Then a friend of mine suggested that in-between the heavenly relaxation break a monthly pedicure regimen provides, I should try one of the new "sock-type" exfoliation products that have gotten their foot in the door of fashion circles recently. I was leery of the idea of letting my feet marinate in flesh-eating chemicals, but my friend was insistent so I promised to give them a shot.
This New Age heel-softening hosery comes in a number of brands such as "Baby Foot" and "Footner" and are available at select locations of Shoppers Drug Mart, as well as from Amazon.ca. You might not want to be standing up when you put them in your real or virtual shopping cart, though, as the price nearly knocked me off my feet. One typical Amazon price was a cool $62.01 for the 70 ml Baby Foot variety. This is only enough to do a single application on both your feet. (Pirate captains with a wooden leg can get by for half that amount.)
Wanna do some acid?
No matter what brand you buy, however, they all boil down to the same thing; filling plastic stockings with acid and then soaking your feet in them for an hour or two. Although it sounds painful enough to use as a torture option in place of waterboarding, in reality the acid isn't strong enough to sting or prickle. Still, what comes after the soaking process is so gross, I would probably have preferred the pain instead.
What happens next?
Immediately following the soaking and rinsing processes, the effect seems rather minimal. If you haven't researched the treatment before trying it, you might even be disappointed that the acid didn't appear to do anything.

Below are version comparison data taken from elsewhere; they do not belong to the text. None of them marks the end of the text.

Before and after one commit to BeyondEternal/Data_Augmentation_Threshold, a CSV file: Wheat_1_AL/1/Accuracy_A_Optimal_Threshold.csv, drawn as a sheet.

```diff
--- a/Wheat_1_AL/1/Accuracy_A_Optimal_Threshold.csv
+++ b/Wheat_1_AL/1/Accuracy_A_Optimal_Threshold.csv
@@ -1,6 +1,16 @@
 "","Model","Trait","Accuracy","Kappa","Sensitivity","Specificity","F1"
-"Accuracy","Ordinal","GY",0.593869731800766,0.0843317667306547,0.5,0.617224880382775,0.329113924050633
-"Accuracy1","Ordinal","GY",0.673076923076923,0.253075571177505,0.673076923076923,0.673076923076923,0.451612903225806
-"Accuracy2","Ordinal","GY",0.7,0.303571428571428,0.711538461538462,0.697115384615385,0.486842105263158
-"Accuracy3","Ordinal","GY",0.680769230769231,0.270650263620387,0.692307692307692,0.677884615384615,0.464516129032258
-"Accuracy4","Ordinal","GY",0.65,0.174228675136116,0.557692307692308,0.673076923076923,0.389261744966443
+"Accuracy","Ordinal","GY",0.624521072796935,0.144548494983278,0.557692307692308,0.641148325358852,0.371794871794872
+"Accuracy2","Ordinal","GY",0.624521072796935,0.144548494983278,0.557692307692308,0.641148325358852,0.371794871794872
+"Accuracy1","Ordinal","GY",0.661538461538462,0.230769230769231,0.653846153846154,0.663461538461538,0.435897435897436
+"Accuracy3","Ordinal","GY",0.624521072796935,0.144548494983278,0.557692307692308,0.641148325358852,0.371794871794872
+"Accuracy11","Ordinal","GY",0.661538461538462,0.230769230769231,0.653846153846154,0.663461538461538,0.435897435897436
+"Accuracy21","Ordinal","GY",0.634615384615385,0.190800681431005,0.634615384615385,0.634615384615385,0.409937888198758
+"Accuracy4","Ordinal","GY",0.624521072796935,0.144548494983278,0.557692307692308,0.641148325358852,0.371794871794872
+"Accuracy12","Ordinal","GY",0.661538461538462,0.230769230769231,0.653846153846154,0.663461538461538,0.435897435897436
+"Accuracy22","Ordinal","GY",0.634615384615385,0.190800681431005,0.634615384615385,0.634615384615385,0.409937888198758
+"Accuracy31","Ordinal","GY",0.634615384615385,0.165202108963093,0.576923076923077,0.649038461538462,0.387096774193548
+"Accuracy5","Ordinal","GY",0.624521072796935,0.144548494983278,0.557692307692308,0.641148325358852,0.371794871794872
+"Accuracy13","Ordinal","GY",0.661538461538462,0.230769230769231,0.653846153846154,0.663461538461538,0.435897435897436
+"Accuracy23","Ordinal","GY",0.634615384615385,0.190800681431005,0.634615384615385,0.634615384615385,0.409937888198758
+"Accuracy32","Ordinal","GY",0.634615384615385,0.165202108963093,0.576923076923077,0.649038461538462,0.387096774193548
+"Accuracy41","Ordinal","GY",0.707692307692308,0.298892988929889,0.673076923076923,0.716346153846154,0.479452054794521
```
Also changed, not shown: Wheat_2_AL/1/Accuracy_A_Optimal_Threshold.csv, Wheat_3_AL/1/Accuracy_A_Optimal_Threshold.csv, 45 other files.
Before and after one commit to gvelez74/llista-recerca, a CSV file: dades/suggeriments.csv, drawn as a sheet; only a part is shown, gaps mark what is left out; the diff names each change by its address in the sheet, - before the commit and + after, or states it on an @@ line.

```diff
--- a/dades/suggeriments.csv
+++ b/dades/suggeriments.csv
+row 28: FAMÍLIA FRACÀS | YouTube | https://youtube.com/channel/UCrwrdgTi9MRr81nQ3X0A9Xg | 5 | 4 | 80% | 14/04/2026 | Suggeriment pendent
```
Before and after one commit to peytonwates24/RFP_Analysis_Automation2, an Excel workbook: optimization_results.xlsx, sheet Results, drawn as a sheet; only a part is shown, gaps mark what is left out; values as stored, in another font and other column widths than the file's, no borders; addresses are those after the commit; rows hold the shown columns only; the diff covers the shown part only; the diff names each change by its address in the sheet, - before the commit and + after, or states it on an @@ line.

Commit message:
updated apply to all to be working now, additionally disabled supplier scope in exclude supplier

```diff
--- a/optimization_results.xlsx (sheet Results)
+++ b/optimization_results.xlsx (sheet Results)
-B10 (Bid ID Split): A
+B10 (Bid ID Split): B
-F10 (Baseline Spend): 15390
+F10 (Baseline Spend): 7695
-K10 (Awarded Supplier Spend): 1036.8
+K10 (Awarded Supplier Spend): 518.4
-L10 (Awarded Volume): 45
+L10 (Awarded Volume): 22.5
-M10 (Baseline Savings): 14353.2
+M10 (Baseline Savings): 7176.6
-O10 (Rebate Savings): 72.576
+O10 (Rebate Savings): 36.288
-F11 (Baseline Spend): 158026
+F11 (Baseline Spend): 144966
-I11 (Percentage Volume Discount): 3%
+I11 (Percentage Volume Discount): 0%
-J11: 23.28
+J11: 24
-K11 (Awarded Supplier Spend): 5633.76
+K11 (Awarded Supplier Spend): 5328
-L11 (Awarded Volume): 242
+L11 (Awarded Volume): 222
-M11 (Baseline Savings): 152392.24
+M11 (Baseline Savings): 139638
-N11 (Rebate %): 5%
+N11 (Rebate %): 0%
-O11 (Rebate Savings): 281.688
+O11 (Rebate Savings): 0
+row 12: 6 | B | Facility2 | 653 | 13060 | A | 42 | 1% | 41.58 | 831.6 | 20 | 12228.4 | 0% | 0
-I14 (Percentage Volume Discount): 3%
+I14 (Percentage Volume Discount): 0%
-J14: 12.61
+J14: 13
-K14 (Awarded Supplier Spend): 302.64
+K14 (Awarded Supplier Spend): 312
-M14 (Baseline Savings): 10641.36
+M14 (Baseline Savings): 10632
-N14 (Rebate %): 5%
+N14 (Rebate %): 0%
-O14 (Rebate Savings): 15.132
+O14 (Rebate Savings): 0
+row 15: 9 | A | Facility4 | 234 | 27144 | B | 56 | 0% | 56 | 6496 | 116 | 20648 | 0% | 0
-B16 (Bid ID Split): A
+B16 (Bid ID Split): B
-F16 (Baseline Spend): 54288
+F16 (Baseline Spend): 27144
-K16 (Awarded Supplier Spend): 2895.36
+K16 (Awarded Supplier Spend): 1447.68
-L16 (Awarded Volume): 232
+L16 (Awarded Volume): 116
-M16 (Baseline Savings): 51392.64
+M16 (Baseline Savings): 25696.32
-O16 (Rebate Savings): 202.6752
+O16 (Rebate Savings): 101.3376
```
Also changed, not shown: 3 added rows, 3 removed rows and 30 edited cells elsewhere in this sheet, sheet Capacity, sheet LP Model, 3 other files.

In a few days, though, suddenly you may think you have contracted some disgusting disease like leprosy or something as your feet will start to shed skin cells like crazy. Your shoes and socks (the regular kind of socks, that is) get filled with discarded skin chunks. As gross as that is, sandals are way worse as it looks like your feet have a bad case of dandruff.
The shedding can last for days, which also means you may end up with a bed full of skin droppings (at least the microscopic mattress critters will enjoy this phase.) In the end, however, I will say that my feet really were softer and the thick build-up on my heels from having missed last months' pedi appointment had melted away.
In the end, although I did have pretty soft feet, I decided the peeling process was simply too unappealing for me and just not worth it. Not only was the process long, boring and super disgusting when my skin was rotting off my feet, but it was also about twice the price of our own Binh's Nails Tamarack professional pedicures (which range between $35 and $55.) The deal breaker, however, wasn't the price, as much as it was feeling like plastic acid socks just didn't give me the same "me time" experience that a real pedicure can deliver. Plus the dead skin removed by our pedicurists gets properly washed down the sewer drain and not invited into my bed!